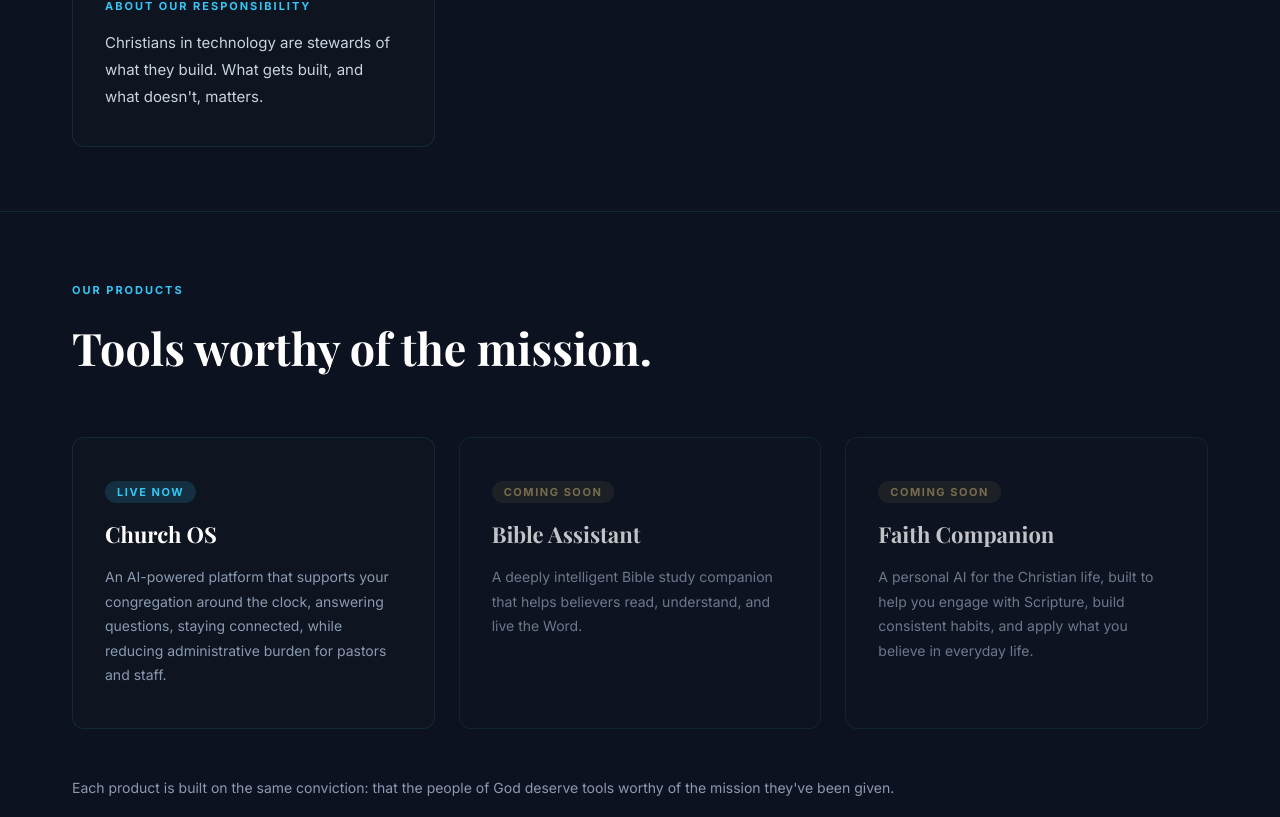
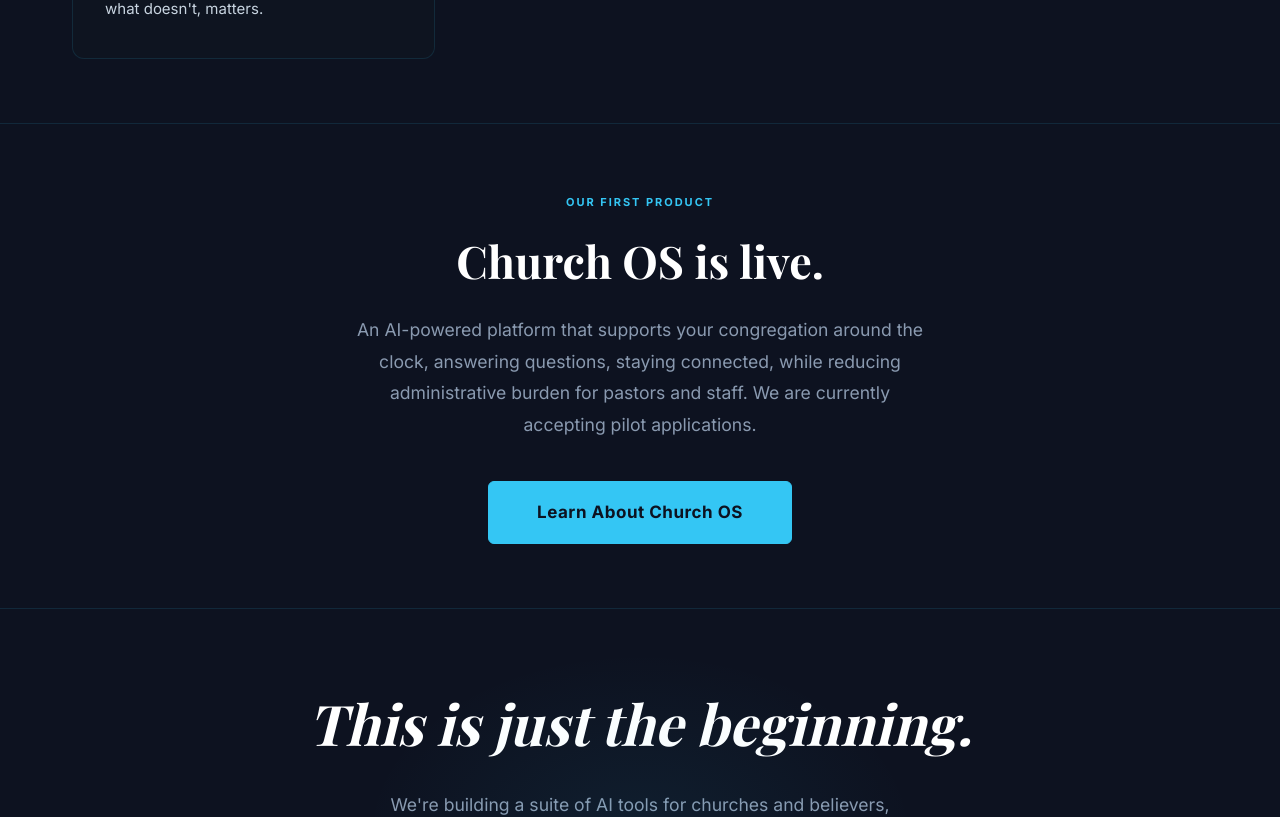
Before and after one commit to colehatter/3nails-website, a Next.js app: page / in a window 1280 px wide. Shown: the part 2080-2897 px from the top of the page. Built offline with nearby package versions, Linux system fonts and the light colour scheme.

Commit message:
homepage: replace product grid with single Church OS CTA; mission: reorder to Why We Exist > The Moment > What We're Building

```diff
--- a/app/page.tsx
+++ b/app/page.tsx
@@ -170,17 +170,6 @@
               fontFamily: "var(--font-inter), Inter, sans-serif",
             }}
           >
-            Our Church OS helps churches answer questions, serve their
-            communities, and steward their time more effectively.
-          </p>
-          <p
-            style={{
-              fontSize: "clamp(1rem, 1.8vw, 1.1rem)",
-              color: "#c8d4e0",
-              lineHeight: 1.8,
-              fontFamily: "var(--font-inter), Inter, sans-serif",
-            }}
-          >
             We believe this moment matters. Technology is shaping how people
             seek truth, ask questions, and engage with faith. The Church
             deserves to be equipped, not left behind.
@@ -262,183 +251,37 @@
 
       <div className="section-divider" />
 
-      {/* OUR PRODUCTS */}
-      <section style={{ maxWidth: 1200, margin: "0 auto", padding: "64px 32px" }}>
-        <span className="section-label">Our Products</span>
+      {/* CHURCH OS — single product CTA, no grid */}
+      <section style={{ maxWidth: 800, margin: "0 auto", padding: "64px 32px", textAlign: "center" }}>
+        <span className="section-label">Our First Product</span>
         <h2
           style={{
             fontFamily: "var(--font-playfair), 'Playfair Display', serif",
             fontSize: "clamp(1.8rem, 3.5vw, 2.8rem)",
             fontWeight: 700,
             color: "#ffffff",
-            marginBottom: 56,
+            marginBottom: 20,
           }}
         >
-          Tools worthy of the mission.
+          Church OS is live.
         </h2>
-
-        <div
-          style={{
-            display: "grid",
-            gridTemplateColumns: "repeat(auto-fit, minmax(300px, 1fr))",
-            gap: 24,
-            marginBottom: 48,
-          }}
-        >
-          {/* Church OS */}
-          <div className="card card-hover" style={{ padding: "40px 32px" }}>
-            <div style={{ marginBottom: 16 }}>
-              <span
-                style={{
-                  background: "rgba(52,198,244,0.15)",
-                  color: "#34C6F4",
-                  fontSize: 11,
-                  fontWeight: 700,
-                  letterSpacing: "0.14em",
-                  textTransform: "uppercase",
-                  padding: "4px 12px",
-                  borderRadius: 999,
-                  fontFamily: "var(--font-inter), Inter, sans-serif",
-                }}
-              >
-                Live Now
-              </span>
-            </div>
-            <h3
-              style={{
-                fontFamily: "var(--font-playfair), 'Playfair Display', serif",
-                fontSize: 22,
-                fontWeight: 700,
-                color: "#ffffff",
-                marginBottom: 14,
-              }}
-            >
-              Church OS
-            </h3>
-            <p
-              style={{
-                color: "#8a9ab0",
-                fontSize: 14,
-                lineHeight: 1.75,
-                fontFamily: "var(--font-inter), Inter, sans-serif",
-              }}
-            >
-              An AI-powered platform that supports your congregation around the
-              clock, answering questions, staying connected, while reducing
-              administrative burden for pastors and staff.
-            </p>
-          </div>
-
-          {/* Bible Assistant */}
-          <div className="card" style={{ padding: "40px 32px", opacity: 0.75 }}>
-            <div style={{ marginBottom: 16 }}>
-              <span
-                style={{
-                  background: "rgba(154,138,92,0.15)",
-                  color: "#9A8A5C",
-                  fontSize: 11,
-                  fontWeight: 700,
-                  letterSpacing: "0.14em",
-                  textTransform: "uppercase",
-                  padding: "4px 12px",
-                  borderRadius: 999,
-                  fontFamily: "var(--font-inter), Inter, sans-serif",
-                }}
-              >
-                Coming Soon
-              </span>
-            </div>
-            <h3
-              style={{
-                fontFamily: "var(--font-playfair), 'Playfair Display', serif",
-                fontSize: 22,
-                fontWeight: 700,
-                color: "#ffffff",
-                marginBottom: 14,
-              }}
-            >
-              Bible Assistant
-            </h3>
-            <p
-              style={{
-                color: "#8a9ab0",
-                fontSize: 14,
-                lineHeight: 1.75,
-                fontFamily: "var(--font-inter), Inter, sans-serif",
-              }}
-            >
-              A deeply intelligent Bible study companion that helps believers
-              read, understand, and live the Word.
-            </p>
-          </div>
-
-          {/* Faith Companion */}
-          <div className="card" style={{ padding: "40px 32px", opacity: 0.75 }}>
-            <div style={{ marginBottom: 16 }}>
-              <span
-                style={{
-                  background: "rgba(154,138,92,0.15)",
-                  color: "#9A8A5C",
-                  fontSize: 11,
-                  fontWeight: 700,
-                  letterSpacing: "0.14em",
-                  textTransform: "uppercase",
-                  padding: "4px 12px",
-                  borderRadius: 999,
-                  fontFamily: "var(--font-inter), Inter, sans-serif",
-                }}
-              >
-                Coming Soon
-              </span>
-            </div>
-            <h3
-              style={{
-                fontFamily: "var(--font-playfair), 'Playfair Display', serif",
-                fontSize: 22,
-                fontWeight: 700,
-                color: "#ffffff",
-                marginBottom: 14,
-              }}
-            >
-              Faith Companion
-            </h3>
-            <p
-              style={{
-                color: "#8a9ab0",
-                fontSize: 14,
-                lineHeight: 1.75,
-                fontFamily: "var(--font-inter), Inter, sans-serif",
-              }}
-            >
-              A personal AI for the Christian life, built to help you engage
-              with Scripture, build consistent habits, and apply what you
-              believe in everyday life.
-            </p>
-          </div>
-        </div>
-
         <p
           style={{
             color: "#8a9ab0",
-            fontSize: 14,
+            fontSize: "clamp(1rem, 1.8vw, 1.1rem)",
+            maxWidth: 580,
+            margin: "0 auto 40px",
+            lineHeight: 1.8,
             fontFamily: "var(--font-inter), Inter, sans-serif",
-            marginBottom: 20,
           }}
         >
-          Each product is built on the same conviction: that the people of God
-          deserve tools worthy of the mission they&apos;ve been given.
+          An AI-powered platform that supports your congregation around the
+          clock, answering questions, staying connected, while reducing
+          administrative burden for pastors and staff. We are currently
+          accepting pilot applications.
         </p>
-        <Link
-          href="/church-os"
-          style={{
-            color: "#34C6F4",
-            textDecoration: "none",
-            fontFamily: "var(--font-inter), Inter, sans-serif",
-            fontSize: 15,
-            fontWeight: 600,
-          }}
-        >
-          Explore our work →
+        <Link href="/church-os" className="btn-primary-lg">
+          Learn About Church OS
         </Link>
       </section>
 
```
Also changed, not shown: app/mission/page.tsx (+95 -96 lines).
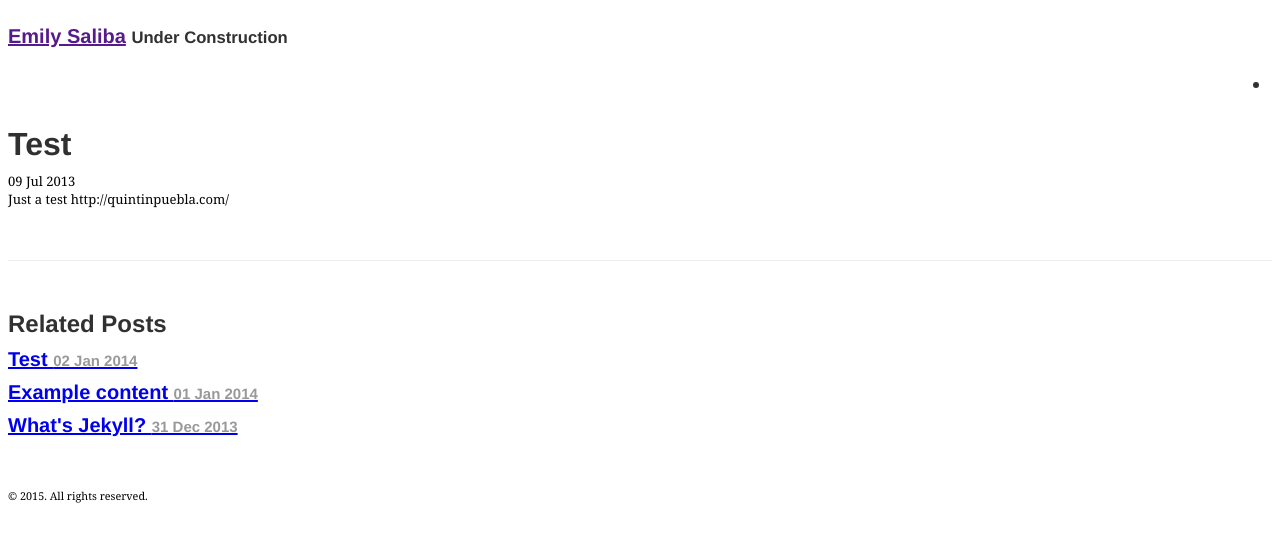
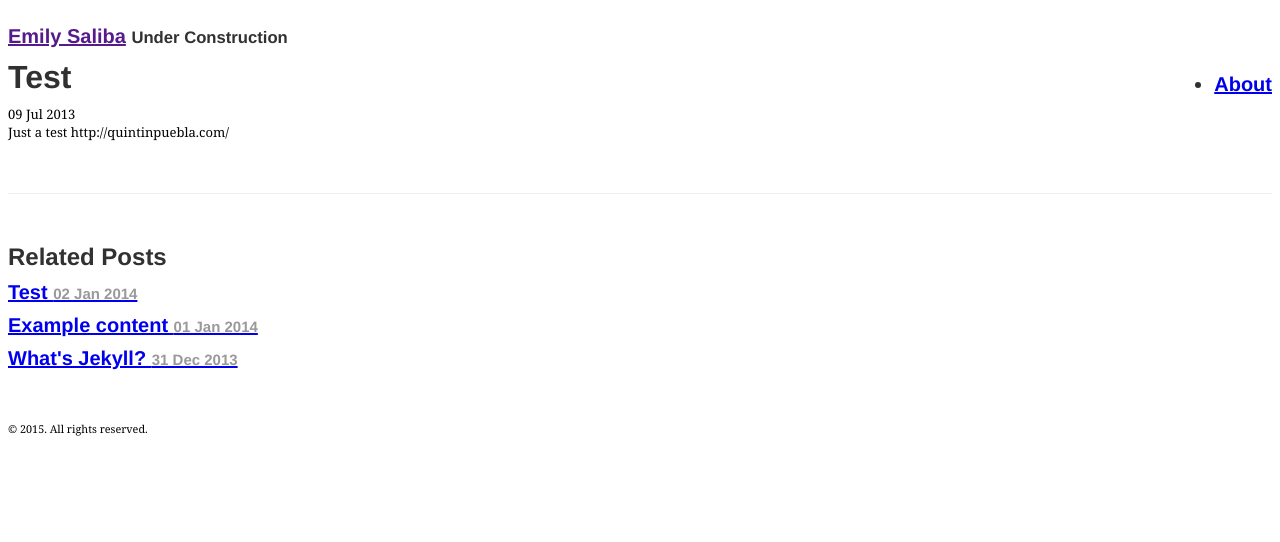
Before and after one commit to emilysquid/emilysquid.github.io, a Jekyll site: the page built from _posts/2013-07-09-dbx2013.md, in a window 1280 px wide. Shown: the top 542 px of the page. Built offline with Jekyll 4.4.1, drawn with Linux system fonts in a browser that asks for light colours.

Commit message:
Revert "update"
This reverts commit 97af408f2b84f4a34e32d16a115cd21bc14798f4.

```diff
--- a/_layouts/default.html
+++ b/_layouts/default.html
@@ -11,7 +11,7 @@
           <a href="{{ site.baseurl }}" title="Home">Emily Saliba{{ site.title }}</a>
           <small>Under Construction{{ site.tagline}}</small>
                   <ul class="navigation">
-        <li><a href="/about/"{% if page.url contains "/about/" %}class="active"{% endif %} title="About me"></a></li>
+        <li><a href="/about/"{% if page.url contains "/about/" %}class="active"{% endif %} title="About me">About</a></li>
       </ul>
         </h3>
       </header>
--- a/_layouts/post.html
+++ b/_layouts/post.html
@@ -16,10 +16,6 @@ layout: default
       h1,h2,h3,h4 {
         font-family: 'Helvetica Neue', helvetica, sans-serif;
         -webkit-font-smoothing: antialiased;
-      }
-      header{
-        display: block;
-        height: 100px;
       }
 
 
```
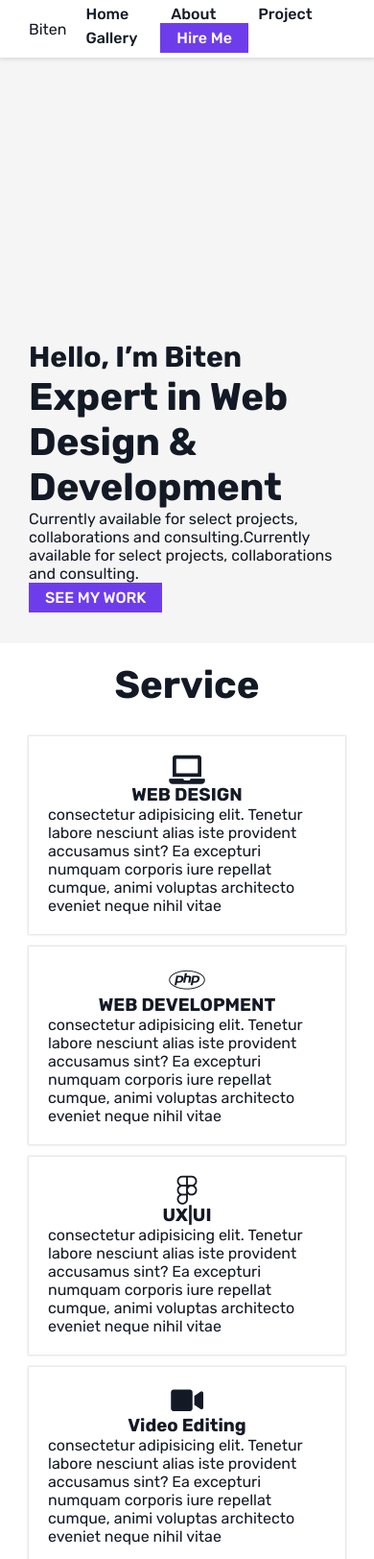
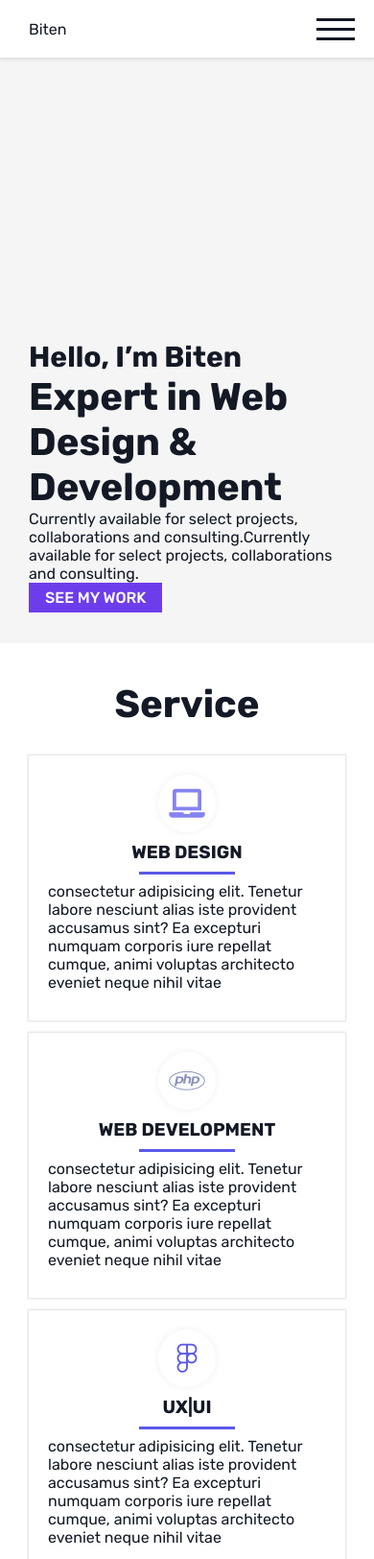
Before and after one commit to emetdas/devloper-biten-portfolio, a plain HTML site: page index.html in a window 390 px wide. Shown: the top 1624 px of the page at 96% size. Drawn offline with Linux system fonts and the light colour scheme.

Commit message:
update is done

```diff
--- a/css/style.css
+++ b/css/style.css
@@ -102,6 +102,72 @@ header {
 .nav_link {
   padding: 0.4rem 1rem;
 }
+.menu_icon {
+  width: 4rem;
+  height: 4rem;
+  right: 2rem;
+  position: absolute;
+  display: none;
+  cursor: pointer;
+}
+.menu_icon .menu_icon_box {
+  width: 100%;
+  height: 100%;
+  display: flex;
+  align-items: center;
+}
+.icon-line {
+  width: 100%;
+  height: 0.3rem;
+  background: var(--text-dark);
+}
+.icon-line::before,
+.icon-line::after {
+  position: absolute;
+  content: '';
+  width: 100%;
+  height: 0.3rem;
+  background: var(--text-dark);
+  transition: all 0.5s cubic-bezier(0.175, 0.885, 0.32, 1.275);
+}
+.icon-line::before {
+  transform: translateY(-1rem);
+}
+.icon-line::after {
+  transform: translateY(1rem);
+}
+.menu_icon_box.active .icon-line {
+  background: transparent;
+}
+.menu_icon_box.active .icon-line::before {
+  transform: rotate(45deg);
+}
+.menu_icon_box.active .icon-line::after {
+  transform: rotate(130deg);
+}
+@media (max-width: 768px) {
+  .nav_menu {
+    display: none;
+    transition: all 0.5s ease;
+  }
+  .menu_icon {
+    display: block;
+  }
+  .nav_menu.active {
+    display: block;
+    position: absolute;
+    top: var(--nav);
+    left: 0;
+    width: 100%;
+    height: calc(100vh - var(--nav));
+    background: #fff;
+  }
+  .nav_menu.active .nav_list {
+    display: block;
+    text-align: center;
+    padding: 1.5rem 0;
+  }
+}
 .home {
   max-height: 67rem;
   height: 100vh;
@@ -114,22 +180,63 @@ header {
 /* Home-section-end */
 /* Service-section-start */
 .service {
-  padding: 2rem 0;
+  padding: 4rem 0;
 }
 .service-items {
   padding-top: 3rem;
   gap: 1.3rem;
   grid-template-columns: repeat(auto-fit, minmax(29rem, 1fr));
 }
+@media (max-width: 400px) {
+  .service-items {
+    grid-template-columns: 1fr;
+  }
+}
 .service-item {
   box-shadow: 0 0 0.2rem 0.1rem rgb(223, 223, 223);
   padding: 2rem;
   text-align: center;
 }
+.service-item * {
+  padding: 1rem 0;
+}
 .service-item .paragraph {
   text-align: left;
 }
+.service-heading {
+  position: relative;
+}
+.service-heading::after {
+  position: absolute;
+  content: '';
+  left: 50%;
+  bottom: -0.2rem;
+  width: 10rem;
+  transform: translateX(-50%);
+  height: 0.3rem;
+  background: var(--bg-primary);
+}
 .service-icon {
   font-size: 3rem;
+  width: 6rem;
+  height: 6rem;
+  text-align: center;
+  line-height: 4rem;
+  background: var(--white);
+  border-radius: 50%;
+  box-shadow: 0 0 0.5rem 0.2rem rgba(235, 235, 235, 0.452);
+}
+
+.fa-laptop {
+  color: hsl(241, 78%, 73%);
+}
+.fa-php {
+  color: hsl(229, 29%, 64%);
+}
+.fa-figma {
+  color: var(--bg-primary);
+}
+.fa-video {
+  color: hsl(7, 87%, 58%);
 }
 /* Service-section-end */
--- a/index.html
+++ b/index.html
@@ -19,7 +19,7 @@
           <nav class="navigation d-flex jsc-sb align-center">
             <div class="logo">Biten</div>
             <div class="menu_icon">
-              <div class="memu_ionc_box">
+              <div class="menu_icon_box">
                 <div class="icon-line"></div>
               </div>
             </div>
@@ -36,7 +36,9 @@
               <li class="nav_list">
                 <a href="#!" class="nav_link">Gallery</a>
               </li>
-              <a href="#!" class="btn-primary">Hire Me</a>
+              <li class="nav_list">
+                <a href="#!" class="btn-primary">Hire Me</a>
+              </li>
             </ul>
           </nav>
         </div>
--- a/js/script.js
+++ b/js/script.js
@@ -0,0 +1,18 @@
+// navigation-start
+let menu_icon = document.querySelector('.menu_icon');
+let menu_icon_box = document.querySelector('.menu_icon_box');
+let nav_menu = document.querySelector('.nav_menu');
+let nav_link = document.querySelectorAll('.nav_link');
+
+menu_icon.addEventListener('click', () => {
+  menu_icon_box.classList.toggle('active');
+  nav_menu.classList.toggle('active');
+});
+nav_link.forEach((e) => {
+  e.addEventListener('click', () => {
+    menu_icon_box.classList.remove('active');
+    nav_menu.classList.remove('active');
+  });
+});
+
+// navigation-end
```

==================================================

Go through the data and show every line where "className" occurs.

       <div className="section-divider" />
-        <span className="section-label">Our Products</span>
+        <span className="section-label">Our First Product</span>
-          <div className="card card-hover" style={{ padding: "40px 32px" }}>
-          <div className="card" style={{ padding: "40px 32px", opacity: 0.75 }}>
-          <div className="card" style={{ padding: "40px 32px", opacity: 0.75 }}>
+        <Link href="/church-os" className="btn-primary-lg">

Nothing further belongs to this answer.